PS: I attended the late General Peter Muhlenberg in his last illness.2 During my Attendance upon him he informed me that while the funding System was the Subject of discussion by Congress, a Gentleman came to his lodgings and offered him two hundred thousand dollars upon a Credit of a whole year at ten Shillings in the pound upon his single note without an endorser. He instantly rejected the offer. Before the year expired, he added that the funded Certificates sold at 25 shillings in the pound. This I recollect was the case. I wish this fact may be preserved with the history of that most flagitious Act of national Swindling. It was the prolific Source of all the Vices that have been introduced into our country by Banks, and lotteries and land Speculations. In short it was a national precedent, for private injustice. It was a bold and profligate violation of the first words in the Constitution of the United states which was “to establish justice.” Cooled and indifferent as I have been for many years to public objects and events, I cannot think for a moment of that Act of national robbery without feeling the same indignation which I expressed to you in my letters while the Act was under litigation.3 All this is inter nos. The communications from Genl. Muhlenberg may be mentioned, but without my name.
RC (DLC: Rives Collection, Madison Papers). Docketed by JM, “Bribe offered to Genl. P. Muhlenberg for his vote in favor of funding system.”
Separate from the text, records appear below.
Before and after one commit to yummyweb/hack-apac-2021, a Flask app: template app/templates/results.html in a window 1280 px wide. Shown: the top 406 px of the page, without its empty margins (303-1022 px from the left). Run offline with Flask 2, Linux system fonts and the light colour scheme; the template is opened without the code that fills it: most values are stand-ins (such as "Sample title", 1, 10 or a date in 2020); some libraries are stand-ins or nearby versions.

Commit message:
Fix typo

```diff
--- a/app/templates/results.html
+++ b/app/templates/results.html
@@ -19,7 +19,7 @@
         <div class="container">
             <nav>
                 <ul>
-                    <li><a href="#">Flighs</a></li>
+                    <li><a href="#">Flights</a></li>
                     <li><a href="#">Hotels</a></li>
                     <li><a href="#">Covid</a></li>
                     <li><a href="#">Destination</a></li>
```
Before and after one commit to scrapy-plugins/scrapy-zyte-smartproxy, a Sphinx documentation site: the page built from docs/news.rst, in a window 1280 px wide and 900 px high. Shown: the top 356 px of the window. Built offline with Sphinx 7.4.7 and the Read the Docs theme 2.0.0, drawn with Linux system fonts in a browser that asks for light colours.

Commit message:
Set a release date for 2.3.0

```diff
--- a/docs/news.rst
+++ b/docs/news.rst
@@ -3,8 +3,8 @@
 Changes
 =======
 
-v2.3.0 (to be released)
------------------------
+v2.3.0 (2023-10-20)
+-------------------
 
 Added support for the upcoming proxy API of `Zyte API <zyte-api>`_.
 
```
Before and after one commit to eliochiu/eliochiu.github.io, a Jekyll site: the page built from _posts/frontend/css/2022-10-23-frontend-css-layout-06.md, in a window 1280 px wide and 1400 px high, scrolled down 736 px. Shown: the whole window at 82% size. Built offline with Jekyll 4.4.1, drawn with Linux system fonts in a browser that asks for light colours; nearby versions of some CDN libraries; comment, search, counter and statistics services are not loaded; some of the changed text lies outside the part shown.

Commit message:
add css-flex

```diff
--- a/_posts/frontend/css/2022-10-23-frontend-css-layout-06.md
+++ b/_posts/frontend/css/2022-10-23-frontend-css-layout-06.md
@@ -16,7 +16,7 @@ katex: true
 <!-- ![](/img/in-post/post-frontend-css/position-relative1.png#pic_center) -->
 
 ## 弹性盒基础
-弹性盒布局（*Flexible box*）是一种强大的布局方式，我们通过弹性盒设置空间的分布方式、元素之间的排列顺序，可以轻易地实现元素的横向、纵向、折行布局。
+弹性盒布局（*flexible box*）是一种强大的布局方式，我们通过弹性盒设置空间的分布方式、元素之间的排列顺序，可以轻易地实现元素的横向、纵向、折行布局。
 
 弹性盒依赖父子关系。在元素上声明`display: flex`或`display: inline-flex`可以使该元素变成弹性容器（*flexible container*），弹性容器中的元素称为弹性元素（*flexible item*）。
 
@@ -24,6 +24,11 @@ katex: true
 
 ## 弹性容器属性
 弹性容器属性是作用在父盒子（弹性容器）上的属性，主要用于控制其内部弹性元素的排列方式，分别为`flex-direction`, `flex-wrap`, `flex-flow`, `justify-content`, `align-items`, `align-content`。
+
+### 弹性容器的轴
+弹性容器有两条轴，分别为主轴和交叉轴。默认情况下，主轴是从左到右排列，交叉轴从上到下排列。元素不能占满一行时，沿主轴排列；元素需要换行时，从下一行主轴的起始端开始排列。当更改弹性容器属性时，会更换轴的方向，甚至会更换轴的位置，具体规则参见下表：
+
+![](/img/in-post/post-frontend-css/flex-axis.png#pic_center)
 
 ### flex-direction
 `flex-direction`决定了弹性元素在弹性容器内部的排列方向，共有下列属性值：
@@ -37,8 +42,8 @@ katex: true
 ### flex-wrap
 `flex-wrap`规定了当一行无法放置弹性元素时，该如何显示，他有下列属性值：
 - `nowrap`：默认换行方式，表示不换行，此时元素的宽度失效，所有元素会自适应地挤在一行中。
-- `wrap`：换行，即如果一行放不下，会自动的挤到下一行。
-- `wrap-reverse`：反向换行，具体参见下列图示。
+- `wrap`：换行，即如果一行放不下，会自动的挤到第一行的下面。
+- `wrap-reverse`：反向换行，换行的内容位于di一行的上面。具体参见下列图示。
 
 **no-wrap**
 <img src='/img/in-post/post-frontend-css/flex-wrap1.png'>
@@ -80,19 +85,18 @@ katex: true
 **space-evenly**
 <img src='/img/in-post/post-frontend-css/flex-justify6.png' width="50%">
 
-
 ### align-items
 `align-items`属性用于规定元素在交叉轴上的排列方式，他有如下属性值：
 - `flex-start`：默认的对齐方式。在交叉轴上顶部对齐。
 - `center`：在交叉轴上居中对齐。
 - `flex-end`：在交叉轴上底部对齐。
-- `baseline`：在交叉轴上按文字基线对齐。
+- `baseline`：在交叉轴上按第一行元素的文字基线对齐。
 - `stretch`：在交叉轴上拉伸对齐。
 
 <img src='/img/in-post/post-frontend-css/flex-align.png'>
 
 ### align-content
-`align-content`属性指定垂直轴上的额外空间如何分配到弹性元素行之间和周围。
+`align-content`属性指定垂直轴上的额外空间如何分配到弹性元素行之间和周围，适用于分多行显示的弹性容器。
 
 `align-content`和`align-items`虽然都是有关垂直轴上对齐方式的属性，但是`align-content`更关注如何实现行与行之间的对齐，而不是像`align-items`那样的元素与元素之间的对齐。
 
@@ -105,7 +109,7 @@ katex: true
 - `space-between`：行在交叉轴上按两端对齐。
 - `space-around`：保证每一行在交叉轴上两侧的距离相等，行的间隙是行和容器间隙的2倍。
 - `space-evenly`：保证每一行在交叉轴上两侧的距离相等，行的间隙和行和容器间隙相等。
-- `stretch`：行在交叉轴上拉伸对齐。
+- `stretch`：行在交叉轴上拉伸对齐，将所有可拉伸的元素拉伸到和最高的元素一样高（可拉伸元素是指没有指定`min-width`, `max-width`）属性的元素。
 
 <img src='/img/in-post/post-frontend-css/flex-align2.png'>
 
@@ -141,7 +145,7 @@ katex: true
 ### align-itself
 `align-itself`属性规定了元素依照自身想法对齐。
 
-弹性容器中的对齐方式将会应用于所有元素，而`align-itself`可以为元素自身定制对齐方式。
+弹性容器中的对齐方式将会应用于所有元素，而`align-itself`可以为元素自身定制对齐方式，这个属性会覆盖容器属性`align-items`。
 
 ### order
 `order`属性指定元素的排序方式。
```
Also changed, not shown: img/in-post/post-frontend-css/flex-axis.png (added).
2. Gen. John Peter Gabriel Muhlenberg, who had served in the First and Third Congresses, died in 1807.